(Material provided)
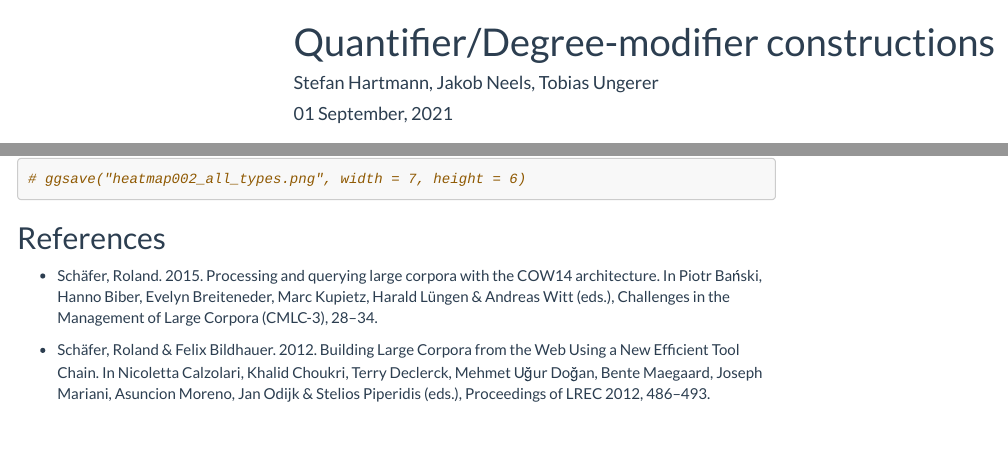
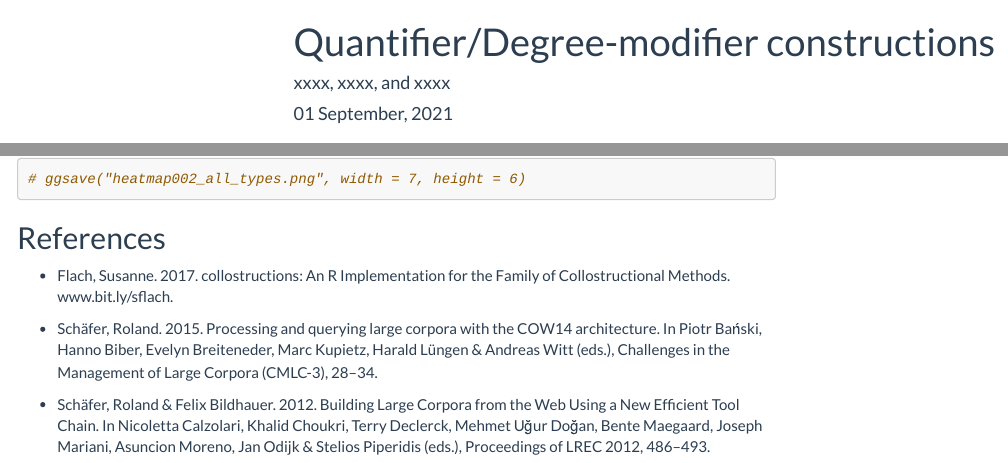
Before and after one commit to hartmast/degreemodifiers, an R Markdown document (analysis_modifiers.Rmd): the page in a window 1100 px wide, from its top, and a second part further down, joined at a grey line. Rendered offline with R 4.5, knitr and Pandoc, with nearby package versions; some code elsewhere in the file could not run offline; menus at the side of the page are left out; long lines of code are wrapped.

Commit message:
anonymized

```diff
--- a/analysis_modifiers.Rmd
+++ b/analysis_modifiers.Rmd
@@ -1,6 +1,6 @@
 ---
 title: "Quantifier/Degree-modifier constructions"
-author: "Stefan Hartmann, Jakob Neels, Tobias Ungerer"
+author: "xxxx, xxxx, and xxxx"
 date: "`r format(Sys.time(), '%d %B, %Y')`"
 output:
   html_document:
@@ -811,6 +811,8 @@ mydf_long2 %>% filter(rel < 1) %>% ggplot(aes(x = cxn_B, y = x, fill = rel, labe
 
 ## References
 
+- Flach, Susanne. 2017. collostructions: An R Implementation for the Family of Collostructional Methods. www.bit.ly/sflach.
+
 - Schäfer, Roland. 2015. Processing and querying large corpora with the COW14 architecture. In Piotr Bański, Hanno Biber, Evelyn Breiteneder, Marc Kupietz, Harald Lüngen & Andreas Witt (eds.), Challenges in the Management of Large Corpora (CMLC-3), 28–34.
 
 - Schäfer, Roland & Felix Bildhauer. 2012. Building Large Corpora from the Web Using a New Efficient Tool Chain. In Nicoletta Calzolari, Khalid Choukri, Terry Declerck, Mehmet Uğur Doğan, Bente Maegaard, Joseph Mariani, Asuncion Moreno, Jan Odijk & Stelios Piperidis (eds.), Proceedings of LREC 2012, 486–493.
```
(End Material provided)
• _Your instructions_
Your answer should hold every record above, printed exactly and free of pictures.

• _Result of this task_
Before and after one commit to hartmast/degreemodifiers, an R Markdown document (analysis_modifiers.Rmd): the page in a window 1100 px wide, from its top, and a second part further down, joined at a grey line. Rendered offline with R 4.5, knitr and Pandoc, with nearby package versions; some code elsewhere in the file could not run offline; menus at the side of the page are left out; long lines of code are wrapped.

Commit message:
anonymized

```diff
--- a/analysis_modifiers.Rmd
+++ b/analysis_modifiers.Rmd
@@ -1,6 +1,6 @@
 ---
 title: "Quantifier/Degree-modifier constructions"
-author: "Stefan Hartmann, Jakob Neels, Tobias Ungerer"
+author: "xxxx, xxxx, and xxxx"
 date: "`r format(Sys.time(), '%d %B, %Y')`"
 output:
   html_document:
@@ -811,6 +811,8 @@ mydf_long2 %>% filter(rel < 1) %>% ggplot(aes(x = cxn_B, y = x, fill = rel, labe
 
 ## References
 
+- Flach, Susanne. 2017. collostructions: An R Implementation for the Family of Collostructional Methods. www.bit.ly/sflach.
+
 - Schäfer, Roland. 2015. Processing and querying large corpora with the COW14 architecture. In Piotr Bański, Hanno Biber, Evelyn Breiteneder, Marc Kupietz, Harald Lüngen & Andreas Witt (eds.), Challenges in the Management of Large Corpora (CMLC-3), 28–34.
 
 - Schäfer, Roland & Felix Bildhauer. 2012. Building Large Corpora from the Web Using a New Efficient Tool Chain. In Nicoletta Calzolari, Khalid Choukri, Terry Declerck, Mehmet Uğur Doğan, Bente Maegaard, Joseph Mariani, Asuncion Moreno, Jan Odijk & Stelios Piperidis (eds.), Proceedings of LREC 2012, 486–493.
```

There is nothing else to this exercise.